FIFA have named England and Germany as two of the many culprits that continue to portray South Africa in a negative light ahead of the World Cup.
The world governing body today released figures from their latest ticket-sales phase and initial numbers suggest that two out of three million tickets have been sold with less than five months to go before kick-off.
The third window period for sales ended last week with a total of 1,206,865 applications received from 192 countries - apart from the hosts, the highest demand has come from the USA (50,217), the UK (41,529) and Australia (15,523).
But the organisation's general secretary Jerome Valcke said: ‘It's sad that every morning you wake up and every morning there are articles from the world's football family saying that people should not fly to South Africa, that this is a dangerous country, that this is not good, that there is no way this person should fly to South Africa because it is a crazy country, that FIFA and (Sepp) Blatter made the wrong decision to host the World Cup in South Africa.
‘What we are asking is for fair treatment for South Africa, the same treatment that all the other World Cup countries got.
Asked to pinpoint which countries were largely responsible for the negative press, he added: ‘I would say mainly in Europe from Germany and England. These are the two countries.
‘I have not seen so much from France, Italy or Spain or from Holland or any of the other countries that have qualified.
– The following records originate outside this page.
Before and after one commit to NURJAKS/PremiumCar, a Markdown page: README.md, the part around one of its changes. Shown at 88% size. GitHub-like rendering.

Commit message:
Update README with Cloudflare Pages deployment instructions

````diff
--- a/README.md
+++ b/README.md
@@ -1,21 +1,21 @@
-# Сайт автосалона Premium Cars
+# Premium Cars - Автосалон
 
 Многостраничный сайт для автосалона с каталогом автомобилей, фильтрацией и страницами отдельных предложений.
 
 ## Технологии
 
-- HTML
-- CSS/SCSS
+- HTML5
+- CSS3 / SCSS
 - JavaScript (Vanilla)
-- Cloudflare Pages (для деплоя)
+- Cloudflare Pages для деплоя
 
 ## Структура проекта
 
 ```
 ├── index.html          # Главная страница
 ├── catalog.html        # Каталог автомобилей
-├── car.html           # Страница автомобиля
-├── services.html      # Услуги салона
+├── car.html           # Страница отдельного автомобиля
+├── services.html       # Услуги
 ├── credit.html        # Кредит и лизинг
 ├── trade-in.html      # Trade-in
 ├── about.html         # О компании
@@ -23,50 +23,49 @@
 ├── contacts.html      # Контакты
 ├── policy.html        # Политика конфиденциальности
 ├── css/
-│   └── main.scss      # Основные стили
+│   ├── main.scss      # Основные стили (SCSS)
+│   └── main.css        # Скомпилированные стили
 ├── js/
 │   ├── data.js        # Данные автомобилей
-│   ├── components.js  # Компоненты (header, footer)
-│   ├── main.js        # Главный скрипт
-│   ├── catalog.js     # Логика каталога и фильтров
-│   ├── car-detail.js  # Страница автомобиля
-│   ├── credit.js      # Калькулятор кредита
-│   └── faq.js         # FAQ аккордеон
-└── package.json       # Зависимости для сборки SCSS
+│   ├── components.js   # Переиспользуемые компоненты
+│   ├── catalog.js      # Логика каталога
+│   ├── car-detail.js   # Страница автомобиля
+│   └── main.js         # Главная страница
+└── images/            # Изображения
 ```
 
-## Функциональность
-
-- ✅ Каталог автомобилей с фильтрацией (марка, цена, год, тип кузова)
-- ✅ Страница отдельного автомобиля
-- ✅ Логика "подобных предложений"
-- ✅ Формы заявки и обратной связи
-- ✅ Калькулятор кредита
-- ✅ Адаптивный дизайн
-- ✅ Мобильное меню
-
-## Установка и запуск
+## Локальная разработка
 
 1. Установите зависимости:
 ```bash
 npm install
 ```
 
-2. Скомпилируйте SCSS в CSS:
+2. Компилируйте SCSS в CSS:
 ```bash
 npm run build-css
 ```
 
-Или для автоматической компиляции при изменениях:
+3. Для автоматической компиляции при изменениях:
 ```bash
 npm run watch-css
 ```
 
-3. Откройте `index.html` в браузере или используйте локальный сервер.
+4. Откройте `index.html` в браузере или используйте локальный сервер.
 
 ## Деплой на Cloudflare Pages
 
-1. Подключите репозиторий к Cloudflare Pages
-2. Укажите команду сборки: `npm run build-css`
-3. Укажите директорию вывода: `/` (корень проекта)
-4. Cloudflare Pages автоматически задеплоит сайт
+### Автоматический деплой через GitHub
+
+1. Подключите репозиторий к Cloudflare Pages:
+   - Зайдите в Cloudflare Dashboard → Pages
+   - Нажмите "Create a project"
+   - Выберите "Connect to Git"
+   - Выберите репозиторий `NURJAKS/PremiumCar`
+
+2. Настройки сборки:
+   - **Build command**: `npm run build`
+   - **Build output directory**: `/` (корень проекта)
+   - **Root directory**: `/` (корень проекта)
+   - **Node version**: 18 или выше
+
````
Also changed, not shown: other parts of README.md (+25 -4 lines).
‘But again, these two countries are very big voices in the football family and that's why any time they are talking about the World Cup football, it's immediately in the headlines.
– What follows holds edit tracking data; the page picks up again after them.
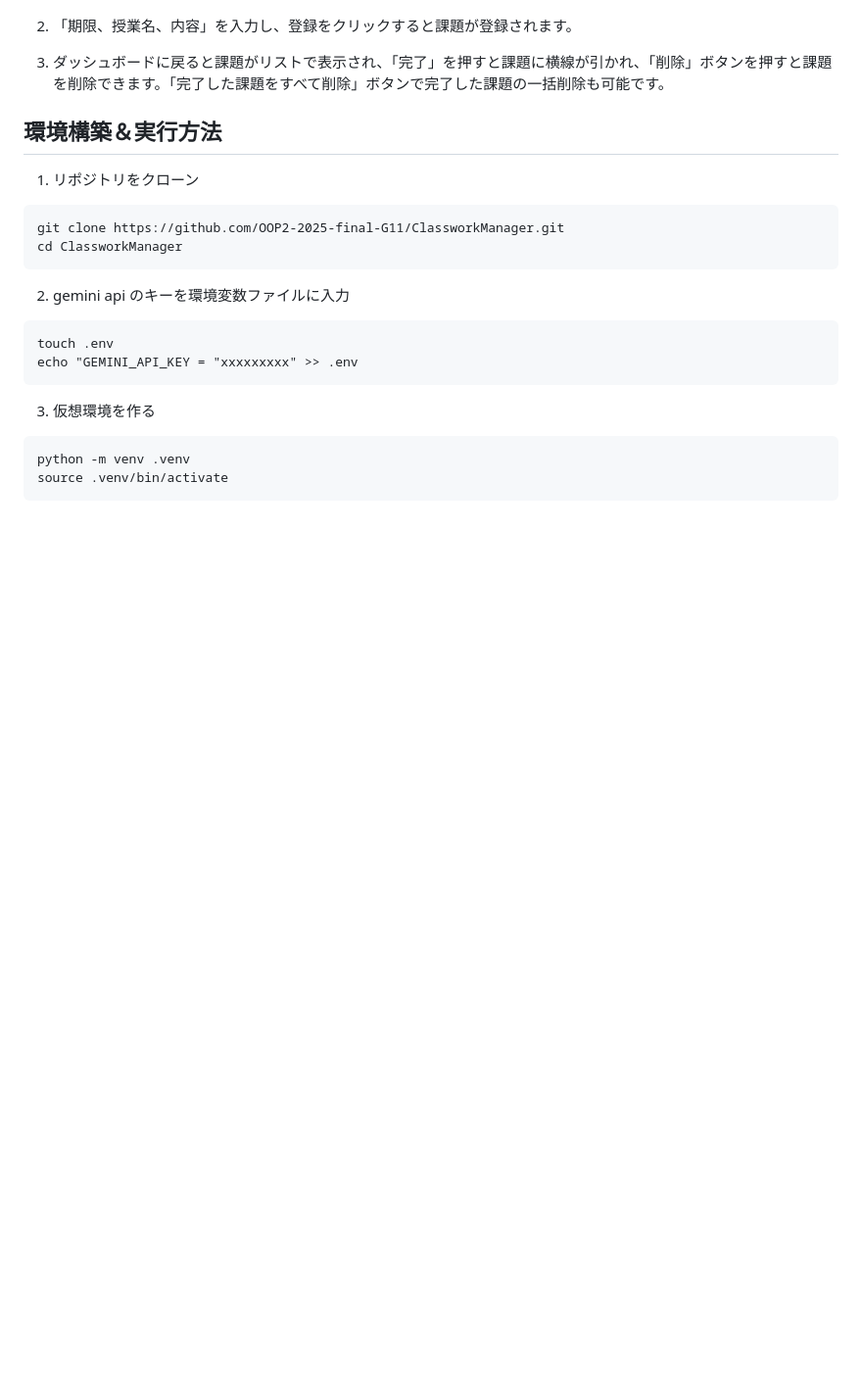
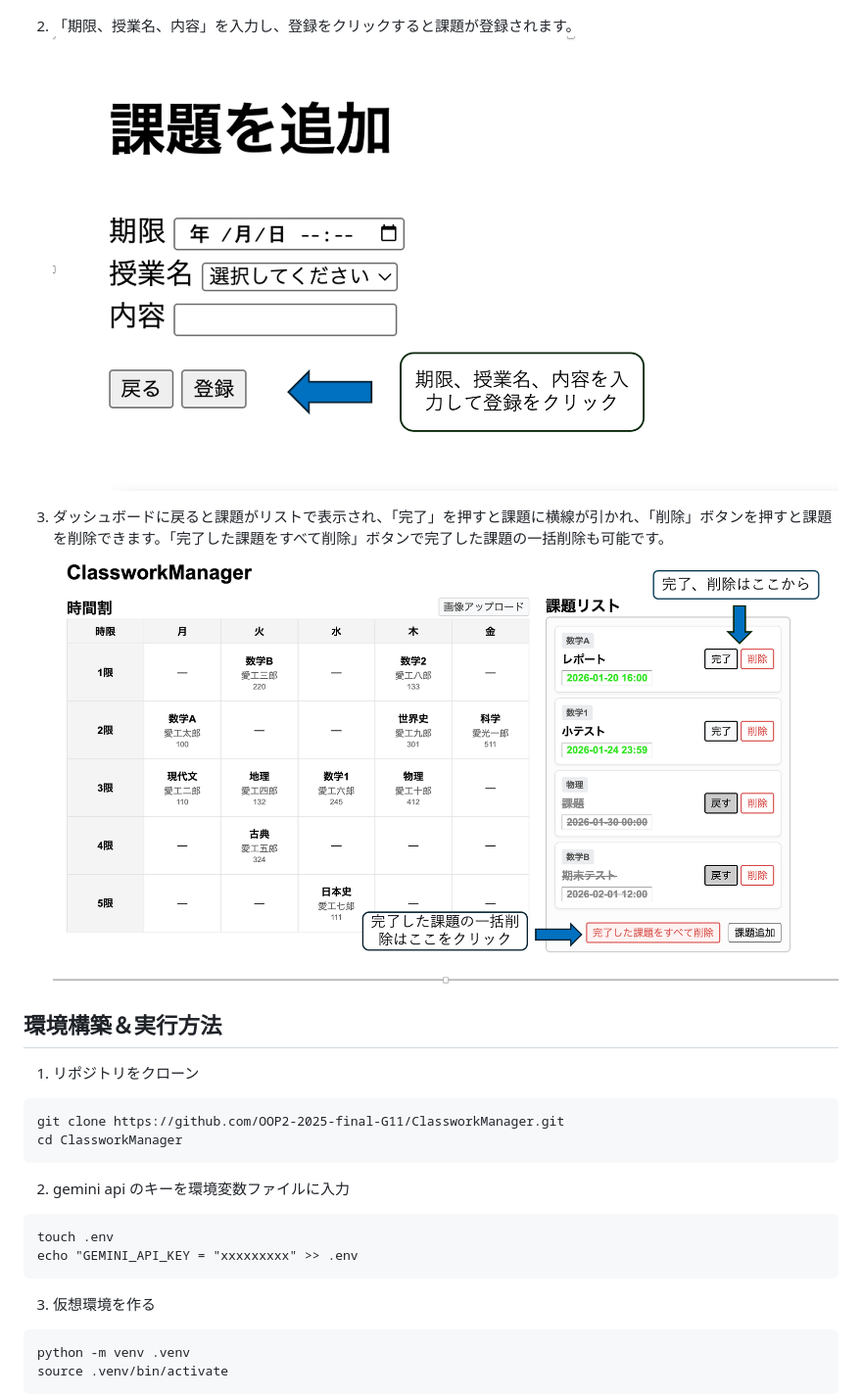
Before and after one commit to OOP2-2025-final-G11/ClassworkManager, a Markdown page: README.md, the part around the change. Shown: that part at 98% size. Drawn GitHub-style; pictures changed too: png/TD_2.png (added), png/TD_3.png (added); blank space fills up the shorter version.

```diff
--- a/README.md
+++ b/README.md
@@ -35,7 +35,10 @@ Flask, Gemini API, SQLite
 ![alt text](png/TD_1.png)
 
 2. 「期限、授業名、内容」を入力し、登録をクリックすると課題が登録されます。
+![alt text](png/TD_2.png)
+
 3. ダッシュボードに戻ると課題がリストで表示され、「完了」を押すと課題に横線が引かれ、「削除」ボタンを押すと課題を削除できます。「完了した課題をすべて削除」ボタンで完了した課題の一括削除も可能です。
+![alt text](png/TD_3.png)
 
 
 ## 環境構築＆実行方法
```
‘So there is no specific person, there are a lot of people who have been talking about South Africa and saying 'don't go to South Africa' so my comment is going to all of them and not specifically to one of them.’